Many factors can affect your score like defaulting on loan repayment or even being approved for a new loan or new credit card.
It is a very difficult position to be in when you don’t qualify for new credit because you don’t have a credit score and you can’t get your credit score because you have no credit history. It’s a typical catch-22.
All is not lost, however, since banks know the struggle it can be to get a credit card for the first time. To get a credit score, you will need to have an active account for at least six months on your credit report. Some banks are now offering special credit cards to people with no credit.
Your credit score can affect a variety of things in your life from applying for a home or personal loan, buying a car on finance, any insurance and even applying for a new job. That is why it’s important to ensure that your credit report is correct and reflects your finances accurately.
Check your credit score and credit report at least once a year to ensure everything is correct.
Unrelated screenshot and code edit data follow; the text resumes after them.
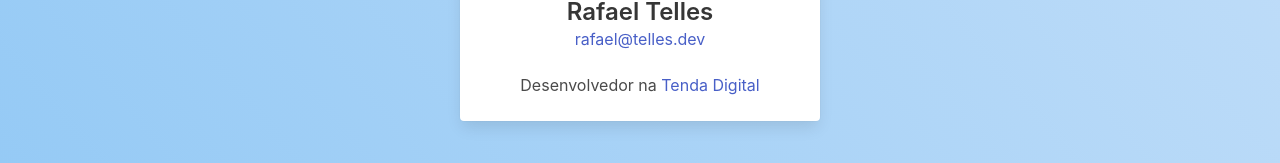
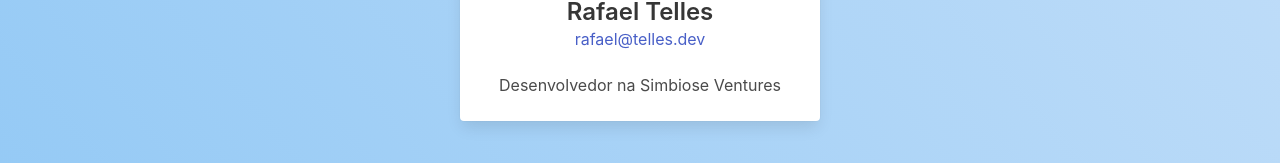
Before and after one commit to rafael-telles/rafael-telles.github.io, a Nuxt app: page / in a window 1280 px wide. Shown: the part 533-696 px from the top of the page. Built offline with nearby package versions, Linux system fonts and the light colour scheme.

Commit message:
Update company name

```diff
--- a/app.vue
+++ b/app.vue
@@ -20,7 +20,7 @@
             </div>
 
             <div class="content">
-              Desenvolvedor na <a href="https://tenda.digital" target="_blank">Tenda Digital</a>
+              Desenvolvedor na Simbiose Ventures
               <br/>
             </div>
           </div>
```
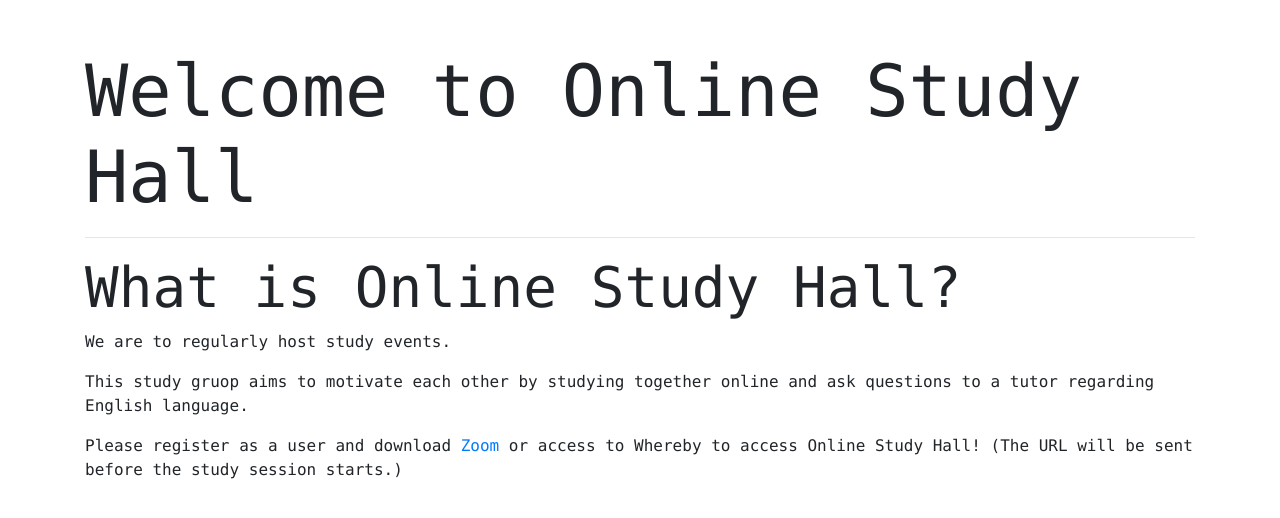
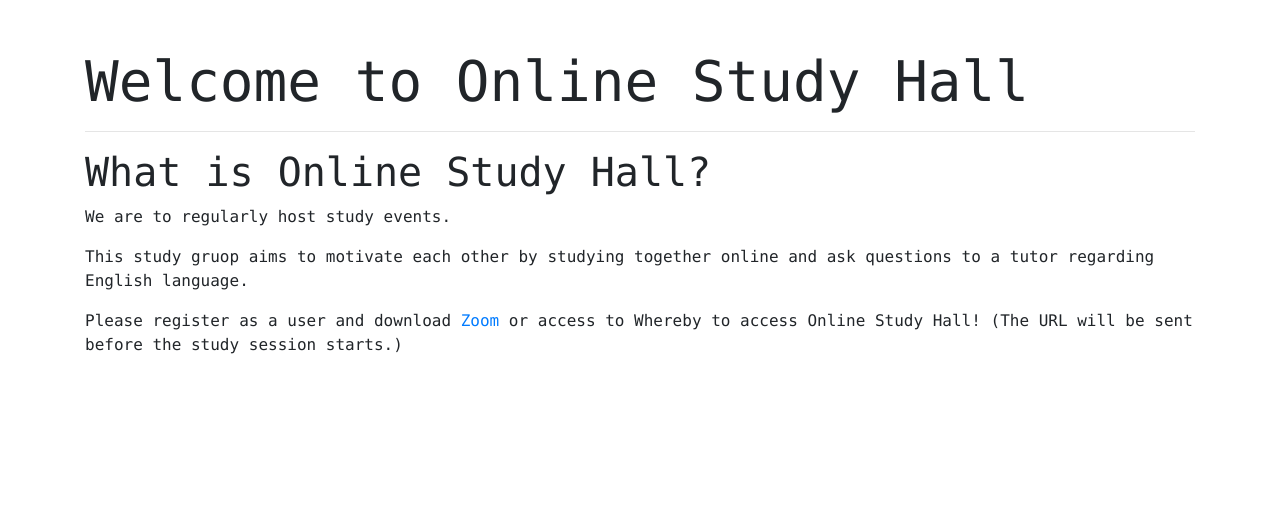
Before and after one commit to okd-hkd/online_study_hall, a Django app: page / in a window 1280 px wide. Shown: the part 56-574 px from the top of the page. Run offline with Django 3.2, Linux system fonts and the light colour scheme; some libraries are stand-ins or nearby versions.

Commit message:
smaller font

```diff
--- a/authenticate/templates/authenticate/home.html
+++ b/authenticate/templates/authenticate/home.html
@@ -5,7 +5,7 @@
 
 {% block content %}
 
-<h1 class='display-3 text-monospace'> Welcome to Online Study Hall </h1>
+<h1 class='display-4 text-monospace'> Welcome to Online Study Hall </h1>
 <hr>
 <!--
 {% if user.is_authenticated %}
@@ -21,7 +21,7 @@
 <!-- {% endif  %} -->
 
 
-<h1 class='display-4 text-monospace'>What is Online Study Hall?</h2>
+<h1 class='display-6 text-monospace'>What is Online Study Hall?</h2>
 <a class='text-monospace'>We are to regularly host study events. </p>
 <p class='text-monospace'>This study gruop aims to motivate each other by studying together online and ask questions to a tutor regarding English language. </p>
 <p class='text-monospace'>Please register as a user and download <a href="https://zoom.us/download">Zoom</a> or access to Whereby to access Online Study Hall! (The URL will be sent before the study session starts.)</p>
```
You can find free credit reports online to keep up to date with your credit information.
Your credit report works in a similar way to a report card you would get back in school. It demonstrates your ability to repay debts and show how capable you are at making good on your financial obligations. Statistics show that 25% of consumers have a credit score of below 600 which is classified as a “bad” credit score.Continue reading
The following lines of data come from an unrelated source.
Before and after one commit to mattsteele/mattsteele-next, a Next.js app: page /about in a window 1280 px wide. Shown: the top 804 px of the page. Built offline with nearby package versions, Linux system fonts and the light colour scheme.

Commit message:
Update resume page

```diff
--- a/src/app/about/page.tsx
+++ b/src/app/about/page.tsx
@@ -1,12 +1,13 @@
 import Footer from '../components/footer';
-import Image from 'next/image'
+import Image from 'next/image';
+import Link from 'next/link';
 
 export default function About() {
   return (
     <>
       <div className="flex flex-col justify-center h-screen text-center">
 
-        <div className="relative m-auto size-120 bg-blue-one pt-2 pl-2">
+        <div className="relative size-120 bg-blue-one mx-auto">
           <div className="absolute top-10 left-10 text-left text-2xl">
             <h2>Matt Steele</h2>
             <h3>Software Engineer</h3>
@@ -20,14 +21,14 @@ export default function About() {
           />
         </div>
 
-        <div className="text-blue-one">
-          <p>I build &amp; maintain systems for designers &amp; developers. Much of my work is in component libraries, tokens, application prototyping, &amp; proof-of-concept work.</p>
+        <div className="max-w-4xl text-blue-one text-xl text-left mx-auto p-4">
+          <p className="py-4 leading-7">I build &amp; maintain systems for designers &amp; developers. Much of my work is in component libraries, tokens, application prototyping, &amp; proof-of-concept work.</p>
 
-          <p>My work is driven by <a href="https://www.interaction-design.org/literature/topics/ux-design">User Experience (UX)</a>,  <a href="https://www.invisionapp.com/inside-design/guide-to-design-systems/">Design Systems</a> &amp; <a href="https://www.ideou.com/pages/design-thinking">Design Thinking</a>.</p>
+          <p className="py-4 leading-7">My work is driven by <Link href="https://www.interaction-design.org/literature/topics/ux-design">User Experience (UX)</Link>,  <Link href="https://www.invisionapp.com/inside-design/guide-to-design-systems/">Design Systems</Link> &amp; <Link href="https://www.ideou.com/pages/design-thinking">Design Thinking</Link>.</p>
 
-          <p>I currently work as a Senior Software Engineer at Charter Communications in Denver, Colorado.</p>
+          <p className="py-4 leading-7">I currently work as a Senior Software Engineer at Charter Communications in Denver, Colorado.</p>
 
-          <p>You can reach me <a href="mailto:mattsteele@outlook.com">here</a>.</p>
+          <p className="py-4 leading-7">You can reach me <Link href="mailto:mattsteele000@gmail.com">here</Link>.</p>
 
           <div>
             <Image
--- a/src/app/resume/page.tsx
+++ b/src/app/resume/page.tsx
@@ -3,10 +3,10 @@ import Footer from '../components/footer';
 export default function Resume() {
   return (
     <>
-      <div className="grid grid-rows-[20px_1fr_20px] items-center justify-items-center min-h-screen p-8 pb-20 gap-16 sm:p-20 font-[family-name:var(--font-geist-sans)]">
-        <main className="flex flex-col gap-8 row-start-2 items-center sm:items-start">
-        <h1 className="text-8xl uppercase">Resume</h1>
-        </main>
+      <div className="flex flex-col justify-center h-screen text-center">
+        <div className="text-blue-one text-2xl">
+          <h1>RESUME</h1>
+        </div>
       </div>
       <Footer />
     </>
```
- People who incur unnecessary debt find themselves in a position where they are no longer able to service those debts. Failure to pay debts has long-term consequences. Your name will be registered with the credit bureaus. The next time you apply for debt, your name will be flagged. This means you’ve been blacklisted and won’t qualify for a loan.
- Failing to pay off furniture you bought on credit could mean that when you’re ready to settle down, you won’t qualify for a bond. Being blacklisted by the credit bureaus can derail your future plans.
- The good news is that it is possible to clear your name with the credit bureaus. It might not be an easy road ahead. However, it’s worth it for your financial future if you can get yourself on the right side of the credit bureaus.
- We all dream of a debt-free life, but most of us are not that fortunate.
- Maybe we enjoy our shopping sprees a little too much, and we’ve racked up quite a debt. If that’s the case, it’s time to get your finances into shape.
- Let’s face it: we all want to live a life free of debt, but the reality is that most of us are in some sort of debt.
- And for many of us, it’s a lifetime condition because of long-term loans such as home loans.
- The trouble is, very few of us have the cash for bigger items such as properties, cars, and other big expenses.
- Start a simple budget for your home, look no further than the envelope system
- What is the envelope budgeting system?
- How does it work?
- Credit scores are not only used by lenders to assess your creditworthiness but also by employers as part of their screening process.
- This practice is becoming more common and is particularly found when the position involves handling cash or confidential information.
- In certain industries, credit checks are a standard procedure.
Identity theft is easier to pull off than we think. Most people are under the impression that the only people that get affected by identity theft are the uninformed, naïve or trusting individuals that become a victim of identity theft. In reality, that couldn’t be further than the truth.
It has been estimated that identity theft costs the economy approximately 1 billion per year and growing. There are new scams and identity theft techniques appearing almost on a weekly basis. As technology and our use thereof changes, the opportunities for thieves to get hold of personal information is on the rise and we all need to become increasingly vigilant, particularly as we transact more and more online.